The hours it takes isn't really the problem -- slow cooking is the easy part. What's hard is being an organized enough person not to discard the scraps that you could later turn into stock when cooking other meals. That's an art, and probably the biggest lesson we learned from this episode of Martha Stewart's Cooking School: to be ever-stingy with ends of squashes and carrots, beef bones, chicken backs and the like. Keeping and freezing those bits until you're ready to use them is what makes the stock-making process truly economical.
First, turn the page to see recipes for chicken, beef and vegetable stocks, courtesy of the Martha Stewart team.
Basic Chicken Stock
Makes 2 1/2 quarts
5 pounds assorted chicken parts (backs, necks, legs, and wings), rinse
2 medium carrots, peeled and chopped into 2-inch lengths
2 celery stalks, chopped into 2-inch lengths
2 medium onions, peeled and cut into quarters
2 dried bay leaves
1 teaspoon whole black peppercorns

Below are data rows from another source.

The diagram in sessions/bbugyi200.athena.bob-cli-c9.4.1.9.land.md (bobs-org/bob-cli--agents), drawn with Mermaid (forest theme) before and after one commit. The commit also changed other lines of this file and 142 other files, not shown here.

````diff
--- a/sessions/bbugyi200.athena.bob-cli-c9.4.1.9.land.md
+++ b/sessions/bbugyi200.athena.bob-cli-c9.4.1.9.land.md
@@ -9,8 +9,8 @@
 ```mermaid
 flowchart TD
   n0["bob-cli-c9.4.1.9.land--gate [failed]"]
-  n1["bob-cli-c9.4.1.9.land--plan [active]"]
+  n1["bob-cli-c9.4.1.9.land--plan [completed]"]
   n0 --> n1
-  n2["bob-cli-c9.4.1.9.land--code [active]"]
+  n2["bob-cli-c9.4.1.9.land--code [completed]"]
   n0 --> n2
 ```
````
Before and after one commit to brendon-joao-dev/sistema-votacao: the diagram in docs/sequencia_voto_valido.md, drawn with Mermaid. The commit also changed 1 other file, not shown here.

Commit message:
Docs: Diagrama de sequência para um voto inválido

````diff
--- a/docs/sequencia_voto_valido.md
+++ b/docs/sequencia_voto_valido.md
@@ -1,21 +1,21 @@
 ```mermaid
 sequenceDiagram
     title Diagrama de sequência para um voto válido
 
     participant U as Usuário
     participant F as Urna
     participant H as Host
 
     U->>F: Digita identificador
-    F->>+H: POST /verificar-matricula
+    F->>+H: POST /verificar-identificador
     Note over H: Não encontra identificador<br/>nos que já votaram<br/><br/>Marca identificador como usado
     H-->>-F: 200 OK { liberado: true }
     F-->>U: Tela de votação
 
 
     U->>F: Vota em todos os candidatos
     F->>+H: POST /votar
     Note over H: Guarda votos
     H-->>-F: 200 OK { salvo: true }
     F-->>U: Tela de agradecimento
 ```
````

1. Place chicken parts in a stockpot just large enough to hold them with about 3 inches of room above (an 8-quart pot should do) and add enough water to cover by 1 inch (about 3 quarts). Bring to a boil over medium-high heat, using a ladle to skim impurities and fat that rise to the top.
2. Add vegetables, bay leaf, and peppercorns and reduce heat to a bare simmer (bubbles should just gently break the surface). Cook, skimming frequently, for at least 1 1/2 hours and up to 4 hours.
3. Pass stock through a cheesecloth-lined sieve into a large heatproof measuring cup or another bowl or pot; do not press on solids. Discard solids.
4. Skim off fat if using immediately, or let cool completely (in an ice-water bath, if desired) before transferring to airtight containers. Refrigerate at least 8 hours to allow the fat to accumulate at the top; lift off and discard fat before using or storing stock.
Stock can be refrigerated up to 3 days or frozen up to 3 months; thaw completely in the refrigerator before using.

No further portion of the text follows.